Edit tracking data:
■ ■ ■ ■ ■

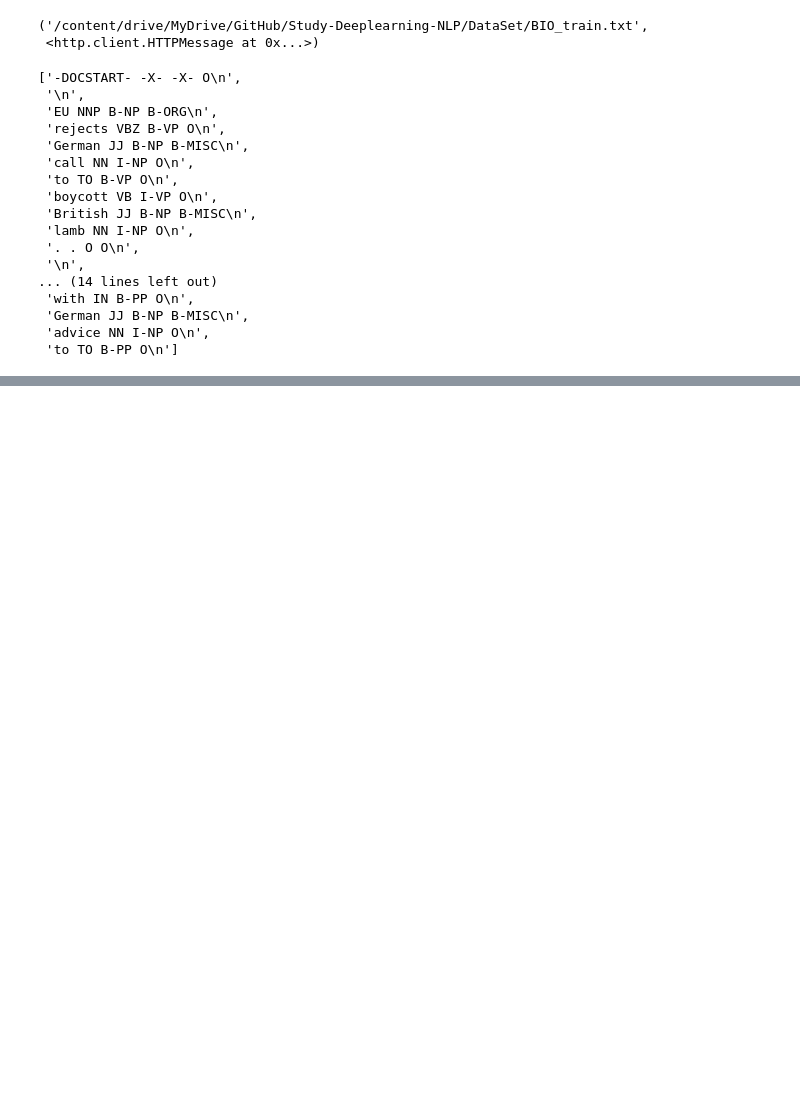
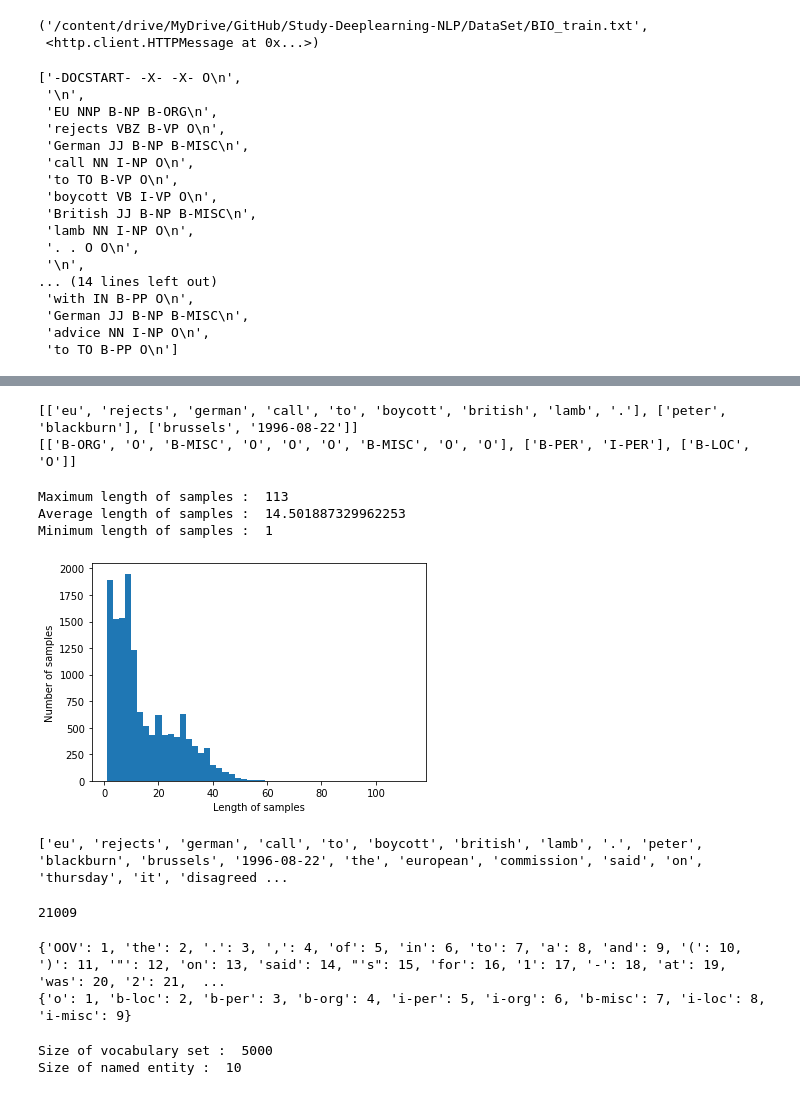
Before and after one commit to Sion1225/Study-Deeplearning-NLP, a Jupyter notebook: BIO_tagging.ipynb, the cells around one changed output, grey strips where cells are left out. Drawn from its saved outputs; the diff is of its cells as text; code cells hidden in the pictures; blank space fills up the shorter version.

```diff
--- a/BIO_tagging.ipynb
+++ b/BIO_tagging.ipynb
@@ -70,0 +78,56 @@ Length of Samples:  14038
+# %%
+sentences, ner_tags = [], []
+
+for tagged_sentence in tagged_sentences :
+    sentence, tag_info = zip(*tagged_sentence) #unpacking
+    sentences.append(list(sentence))
+    ner_tags.append(list(tag_info))
+
+print(sentences[:3])
+print(ner_tags[:3])
+# %% [output]
+[['eu', 'rejects', 'german', 'call', 'to', 'boycott', 'british', 'lamb', '.'], ['peter', 'blackburn'], ['brussels', '1996-08-22']]
+[['B-ORG', 'O', 'B-MISC', 'O', 'O', 'O', 'B-MISC', 'O', 'O'], ['B-PER', 'I-PER'], ['B-LOC', 'O']]
+# %%
+print("Maximum length of samples : ", max(len(sentence) for sentence in sentences))
+print("Average length of samples : ", (sum(map(len,sentences))/len(sentences)))
+print("Minimum length of samples : ", min(len(sentence) for sentence in sentences))
+
+plt.hist([len(sentence) for sentence in sentences], bins=50)
+plt.xlabel("Length of samples")
+plt.ylabel("Number of samples")
+plt.show()
+# %% [output]
+Maximum length of samples :  113
+Average length of samples :  14.501887329962253
+Minimum length of samples :  1
+[figure, added]
+# %%
+temp = sum(sentences,[])
+# %% [output]
+['eu', 'rejects', 'german', 'call', 'to', 'boycott', 'british', 'lamb', '.', 'peter', 'blackburn', 'brussels', '1996-08-22', 'the', 'european', 'commission', 'said', 'on', 'thursday', 'it', 'disagreed ...
+# %%
+print(len(set(temp)))
+# %% [output]
+21009
+# %%
+vocab_size = 5000
+
+#Integer Encoding
+src_tokenizer = Tokenizer(num_words=vocab_size, oov_token="OOV")
+src_tokenizer.fit_on_texts(sentences)
+print(src_tokenizer.word_index)
+
+tar_tokenizer = Tokenizer()
+tar_tokenizer.fit_on_texts(ner_tags)
+print(tar_tokenizer.word_index)
+# %% [output]
+{'OOV': 1, 'the': 2, '.': 3, ',': 4, 'of': 5, 'in': 6, 'to': 7, 'a': 8, 'and': 9, '(': 10, ')': 11, '"': 12, 'on': 13, 'said': 14, "'s": 15, 'for': 16, '1': 17, '-': 18, 'at': 19, 'was': 20, '2': 21,  ...
+{'o': 1, 'b-loc': 2, 'b-per': 3, 'b-org': 4, 'i-per': 5, 'i-org': 6, 'b-misc': 7, 'i-loc': 8, 'i-misc': 9}
+# %%
+tag_size = len(tar_tokenizer.word_index) + 1
+print("Size of vocabulary set : ", vocab_size)
+print("Size of named entity : ", tag_size)
+# %% [output]
+Size of vocabulary set :  5000
+Size of named entity :  10
```
Also changed, not shown: parts of 6 cells of this notebook.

■ ■ ■ ■ ■

What is required: Every line of the records above must reappear exactly, though the pictures must not.

Answer to this problem:
Before and after one commit to Sion1225/Study-Deeplearning-NLP, a Jupyter notebook: BIO_tagging.ipynb, the cells around one changed output, grey strips where cells are left out. Drawn from its saved outputs; the diff is of its cells as text; code cells hidden in the pictures; blank space fills up the shorter version.

```diff
--- a/BIO_tagging.ipynb
+++ b/BIO_tagging.ipynb
@@ -70,0 +78,56 @@ Length of Samples:  14038
+# %%
+sentences, ner_tags = [], []
+
+for tagged_sentence in tagged_sentences :
+    sentence, tag_info = zip(*tagged_sentence) #unpacking
+    sentences.append(list(sentence))
+    ner_tags.append(list(tag_info))
+
+print(sentences[:3])
+print(ner_tags[:3])
+# %% [output]
+[['eu', 'rejects', 'german', 'call', 'to', 'boycott', 'british', 'lamb', '.'], ['peter', 'blackburn'], ['brussels', '1996-08-22']]
+[['B-ORG', 'O', 'B-MISC', 'O', 'O', 'O', 'B-MISC', 'O', 'O'], ['B-PER', 'I-PER'], ['B-LOC', 'O']]
+# %%
+print("Maximum length of samples : ", max(len(sentence) for sentence in sentences))
+print("Average length of samples : ", (sum(map(len,sentences))/len(sentences)))
+print("Minimum length of samples : ", min(len(sentence) for sentence in sentences))
+
+plt.hist([len(sentence) for sentence in sentences], bins=50)
+plt.xlabel("Length of samples")
+plt.ylabel("Number of samples")
+plt.show()
+# %% [output]
+Maximum length of samples :  113
+Average length of samples :  14.501887329962253
+Minimum length of samples :  1
+[figure, added]
+# %%
+temp = sum(sentences,[])
+# %% [output]
+['eu', 'rejects', 'german', 'call', 'to', 'boycott', 'british', 'lamb', '.', 'peter', 'blackburn', 'brussels', '1996-08-22', 'the', 'european', 'commission', 'said', 'on', 'thursday', 'it', 'disagreed ...
+# %%
+print(len(set(temp)))
+# %% [output]
+21009
+# %%
+vocab_size = 5000
+
+#Integer Encoding
+src_tokenizer = Tokenizer(num_words=vocab_size, oov_token="OOV")
+src_tokenizer.fit_on_texts(sentences)
+print(src_tokenizer.word_index)
+
+tar_tokenizer = Tokenizer()
+tar_tokenizer.fit_on_texts(ner_tags)
+print(tar_tokenizer.word_index)
+# %% [output]
+{'OOV': 1, 'the': 2, '.': 3, ',': 4, 'of': 5, 'in': 6, 'to': 7, 'a': 8, 'and': 9, '(': 10, ')': 11, '"': 12, 'on': 13, 'said': 14, "'s": 15, 'for': 16, '1': 17, '-': 18, 'at': 19, 'was': 20, '2': 21,  ...
+{'o': 1, 'b-loc': 2, 'b-per': 3, 'b-org': 4, 'i-per': 5, 'i-org': 6, 'b-misc': 7, 'i-loc': 8, 'i-misc': 9}
+# %%
+tag_size = len(tar_tokenizer.word_index) + 1
+print("Size of vocabulary set : ", vocab_size)
+print("Size of named entity : ", tag_size)
+# %% [output]
+Size of vocabulary set :  5000
+Size of named entity :  10
```
Also changed, not shown: parts of 6 cells of this notebook.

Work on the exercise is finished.